Activity
Check every line of the data for the string "hook" and copy the ones that have it.
** Opening Available records block **
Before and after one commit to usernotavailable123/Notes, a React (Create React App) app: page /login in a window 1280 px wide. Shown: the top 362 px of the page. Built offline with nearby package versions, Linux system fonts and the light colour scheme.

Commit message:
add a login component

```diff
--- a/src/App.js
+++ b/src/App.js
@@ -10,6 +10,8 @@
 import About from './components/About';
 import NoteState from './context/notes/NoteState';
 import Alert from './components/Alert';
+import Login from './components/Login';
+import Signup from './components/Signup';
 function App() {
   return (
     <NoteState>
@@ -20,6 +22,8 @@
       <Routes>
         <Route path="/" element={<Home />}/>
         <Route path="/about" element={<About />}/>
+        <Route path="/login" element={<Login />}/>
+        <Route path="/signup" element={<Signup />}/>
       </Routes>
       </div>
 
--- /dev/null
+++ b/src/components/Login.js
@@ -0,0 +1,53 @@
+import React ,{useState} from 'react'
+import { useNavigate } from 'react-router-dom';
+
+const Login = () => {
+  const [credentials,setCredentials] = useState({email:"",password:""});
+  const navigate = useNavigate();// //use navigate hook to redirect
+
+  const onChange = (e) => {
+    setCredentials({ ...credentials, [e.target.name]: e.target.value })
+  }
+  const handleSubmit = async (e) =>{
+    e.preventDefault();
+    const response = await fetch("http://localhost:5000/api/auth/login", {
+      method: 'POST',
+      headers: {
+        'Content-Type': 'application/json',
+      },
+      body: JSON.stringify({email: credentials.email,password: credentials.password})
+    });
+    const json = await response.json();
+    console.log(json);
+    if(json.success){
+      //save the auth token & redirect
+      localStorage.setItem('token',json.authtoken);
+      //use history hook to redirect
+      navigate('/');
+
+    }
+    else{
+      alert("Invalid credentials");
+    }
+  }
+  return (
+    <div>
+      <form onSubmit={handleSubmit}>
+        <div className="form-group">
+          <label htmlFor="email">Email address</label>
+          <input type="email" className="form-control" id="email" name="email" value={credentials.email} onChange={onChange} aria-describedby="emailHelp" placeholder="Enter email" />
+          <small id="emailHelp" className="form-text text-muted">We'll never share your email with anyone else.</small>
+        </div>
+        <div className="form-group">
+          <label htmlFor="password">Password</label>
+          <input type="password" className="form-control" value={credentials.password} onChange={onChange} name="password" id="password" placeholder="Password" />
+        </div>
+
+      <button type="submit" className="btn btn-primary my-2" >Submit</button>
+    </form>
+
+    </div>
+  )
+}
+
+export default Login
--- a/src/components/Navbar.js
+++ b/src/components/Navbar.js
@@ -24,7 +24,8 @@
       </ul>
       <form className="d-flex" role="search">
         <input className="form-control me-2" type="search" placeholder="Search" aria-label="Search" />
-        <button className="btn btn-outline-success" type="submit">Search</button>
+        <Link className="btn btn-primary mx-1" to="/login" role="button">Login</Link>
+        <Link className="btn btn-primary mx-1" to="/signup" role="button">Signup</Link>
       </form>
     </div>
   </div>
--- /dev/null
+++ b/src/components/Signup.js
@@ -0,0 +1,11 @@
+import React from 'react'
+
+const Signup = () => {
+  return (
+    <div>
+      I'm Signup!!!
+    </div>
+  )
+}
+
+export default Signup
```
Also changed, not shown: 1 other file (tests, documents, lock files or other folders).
** Closing Available records block **
** Opening Available records block **
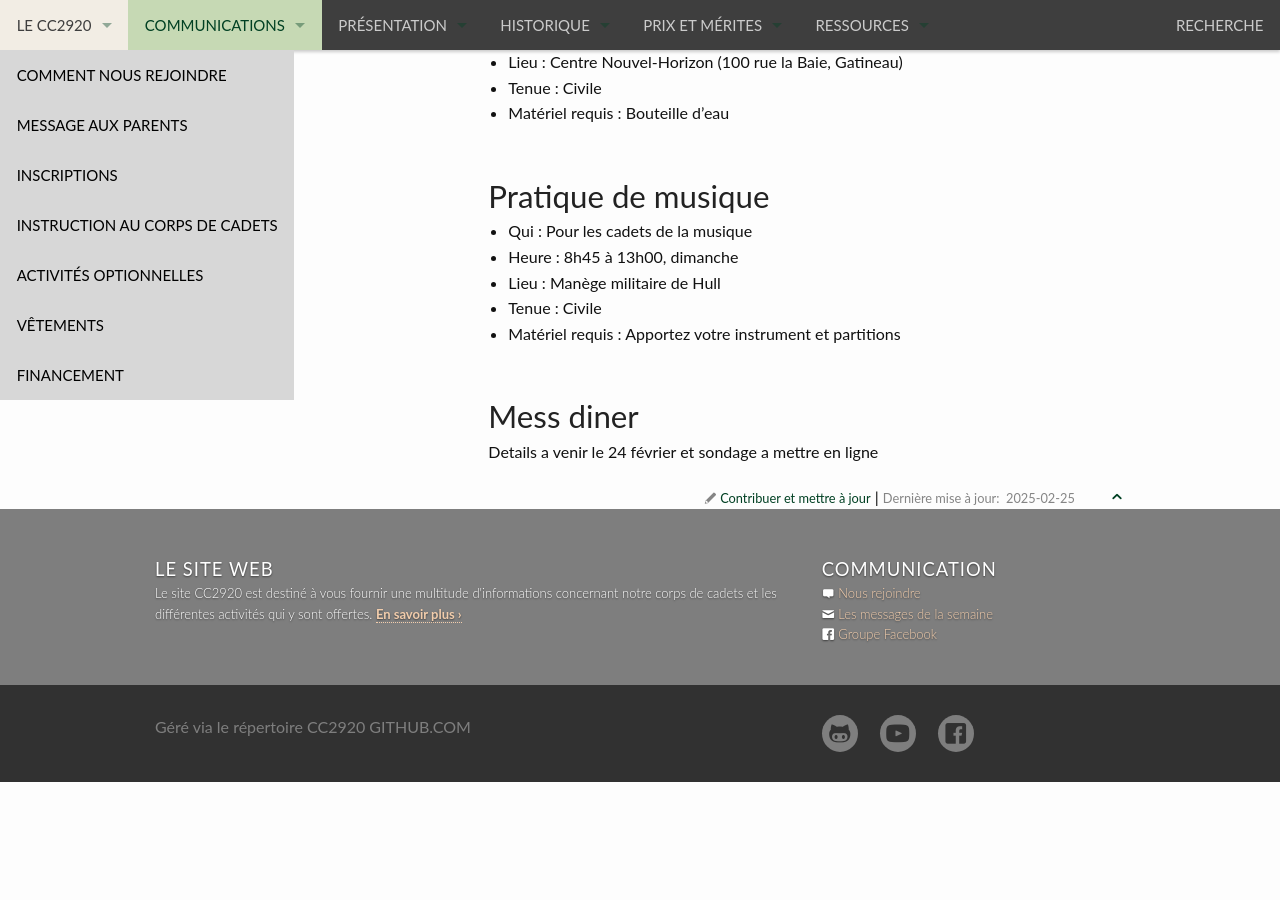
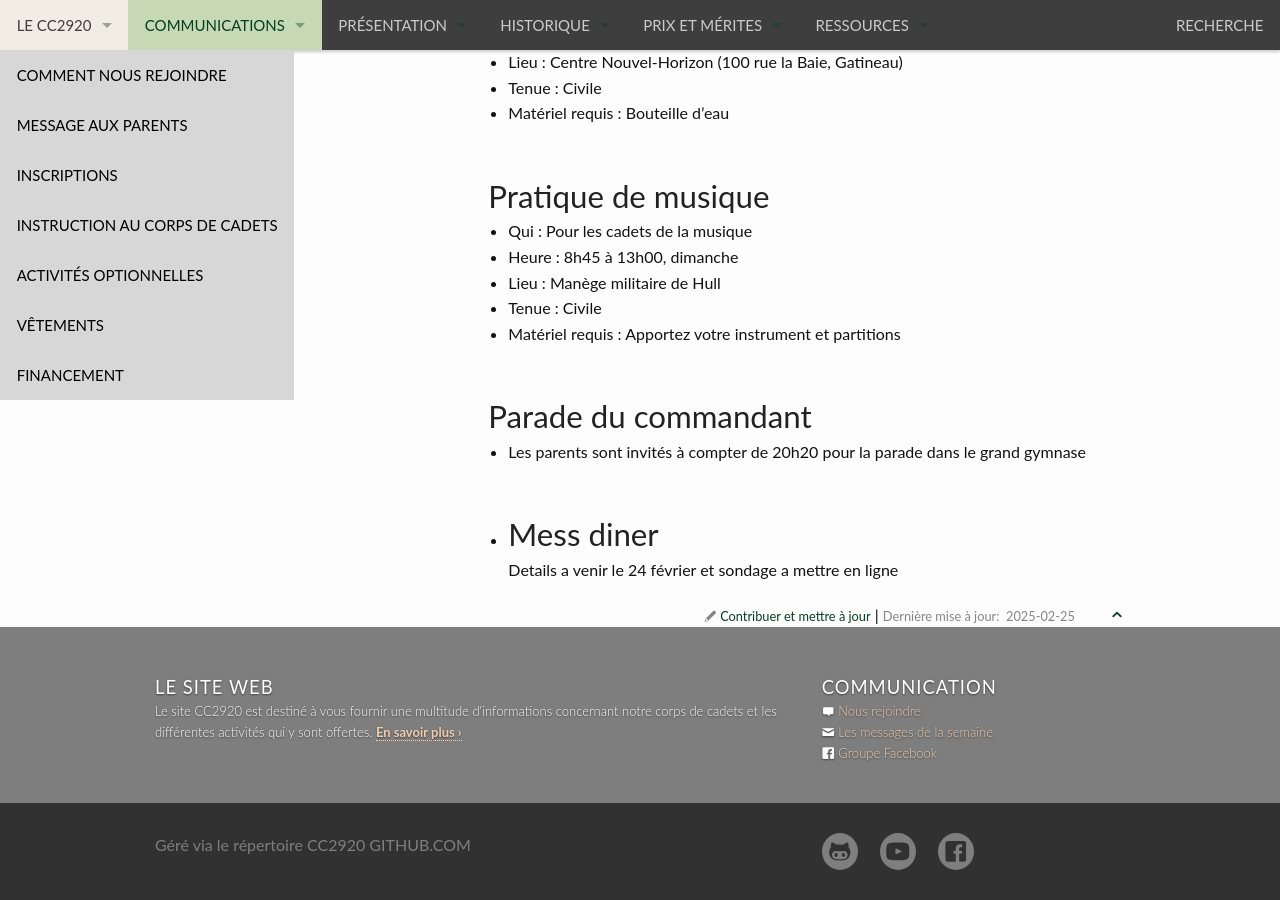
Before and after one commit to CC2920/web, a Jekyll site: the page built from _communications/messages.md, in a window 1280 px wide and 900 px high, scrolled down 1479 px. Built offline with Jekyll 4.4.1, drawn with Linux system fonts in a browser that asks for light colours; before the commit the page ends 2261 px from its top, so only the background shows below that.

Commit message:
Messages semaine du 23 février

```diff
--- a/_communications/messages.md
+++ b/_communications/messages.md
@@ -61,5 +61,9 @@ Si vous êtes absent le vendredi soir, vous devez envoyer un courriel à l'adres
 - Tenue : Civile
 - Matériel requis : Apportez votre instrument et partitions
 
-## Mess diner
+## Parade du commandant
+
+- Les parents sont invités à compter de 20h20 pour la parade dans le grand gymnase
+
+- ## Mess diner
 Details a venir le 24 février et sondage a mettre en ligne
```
** Closing Available records block **
Finished task
+  const navigate = useNavigate();// //use navigate hook to redirect
+      //use history hook to redirect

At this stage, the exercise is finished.